Wednesday, February 27, 2008

Buffer overflow in Ghostscript

Given the huge amount of attention given to xpdf (and derivatives), it is surprising that not as much attention has been given to Ghostscript. Most Linux desktops will render both PDF and PS files directly from the web.

The attack surface of Ghostscript is huge. Not only is it a Turing Complete language[*], but it has a rich set of runtime operators and APIs. Many of these operators and APIs stray into areas of functionality that might be integer overflow prone: decompressors, image parsers, graphics rending, canvas handing, etc.

I've placed technical details of a buffer overflow at:

[*] Client-side execution of such languages has never gone particularly well from a security perspective. Think Java applets, or Javascript.

Wednesday, February 13, 2008

Your FTP / SSL solution is really secure, right?

Well no, not really. Almost all real-world usage of FTP over SSL has problems whereby the FTP data connection can be stolen (resulting in stolen downloads or forged uploads). The problem is mainly with FTP clients - if you require end users to generate their own SSL certs and manually enable sending them to the server, you've already lost on usability grounds.

Full technical details at

Saturday, February 2, 2008

Sun JDK6 XXE protection broken

Sun released JDK6u4 which fixes a possibly nasty issue where one of the XXE protection methods for the default XML parser was broken.

My advisory is at

Sun's advisory is at
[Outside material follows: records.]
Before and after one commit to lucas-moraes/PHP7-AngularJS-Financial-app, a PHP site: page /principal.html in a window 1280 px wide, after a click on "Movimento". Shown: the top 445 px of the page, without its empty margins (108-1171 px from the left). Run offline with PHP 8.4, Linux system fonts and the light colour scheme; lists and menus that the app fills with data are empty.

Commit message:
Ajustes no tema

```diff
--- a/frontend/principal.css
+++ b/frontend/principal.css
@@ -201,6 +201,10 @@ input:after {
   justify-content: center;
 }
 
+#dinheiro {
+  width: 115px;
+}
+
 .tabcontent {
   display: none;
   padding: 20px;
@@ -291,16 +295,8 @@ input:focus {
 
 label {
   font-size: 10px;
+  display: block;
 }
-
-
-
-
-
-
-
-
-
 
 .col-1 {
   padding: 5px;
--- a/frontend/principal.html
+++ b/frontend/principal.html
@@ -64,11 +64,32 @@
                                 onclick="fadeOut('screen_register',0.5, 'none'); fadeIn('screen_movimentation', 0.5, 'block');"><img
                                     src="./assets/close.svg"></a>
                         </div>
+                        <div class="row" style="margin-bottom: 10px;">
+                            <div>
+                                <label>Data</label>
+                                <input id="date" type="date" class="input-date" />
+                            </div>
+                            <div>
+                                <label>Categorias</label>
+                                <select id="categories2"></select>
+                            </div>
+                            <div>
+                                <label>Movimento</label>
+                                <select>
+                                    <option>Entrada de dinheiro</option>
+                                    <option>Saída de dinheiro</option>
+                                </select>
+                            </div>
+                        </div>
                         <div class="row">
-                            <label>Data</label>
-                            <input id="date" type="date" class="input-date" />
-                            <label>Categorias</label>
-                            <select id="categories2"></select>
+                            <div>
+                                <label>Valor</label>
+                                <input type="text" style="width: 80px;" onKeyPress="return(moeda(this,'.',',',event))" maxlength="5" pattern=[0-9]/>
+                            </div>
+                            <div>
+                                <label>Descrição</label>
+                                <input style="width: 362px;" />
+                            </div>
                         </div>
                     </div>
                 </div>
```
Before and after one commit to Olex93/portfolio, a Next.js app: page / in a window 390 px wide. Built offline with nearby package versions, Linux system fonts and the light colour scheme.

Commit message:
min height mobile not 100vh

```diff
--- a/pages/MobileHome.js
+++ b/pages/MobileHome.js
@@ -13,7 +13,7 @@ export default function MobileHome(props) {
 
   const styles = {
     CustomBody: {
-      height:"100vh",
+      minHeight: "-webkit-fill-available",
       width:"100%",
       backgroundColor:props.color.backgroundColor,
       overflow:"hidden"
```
Secunia picked it up at

Web services are obviously a key concern here. I haven't checked to see how the common web service frameworks do XXE protection. It's possible to ban DTDs outright, but I'd suspect more common would be to use the broken parser property

I'd love feedback on specific affected technologies.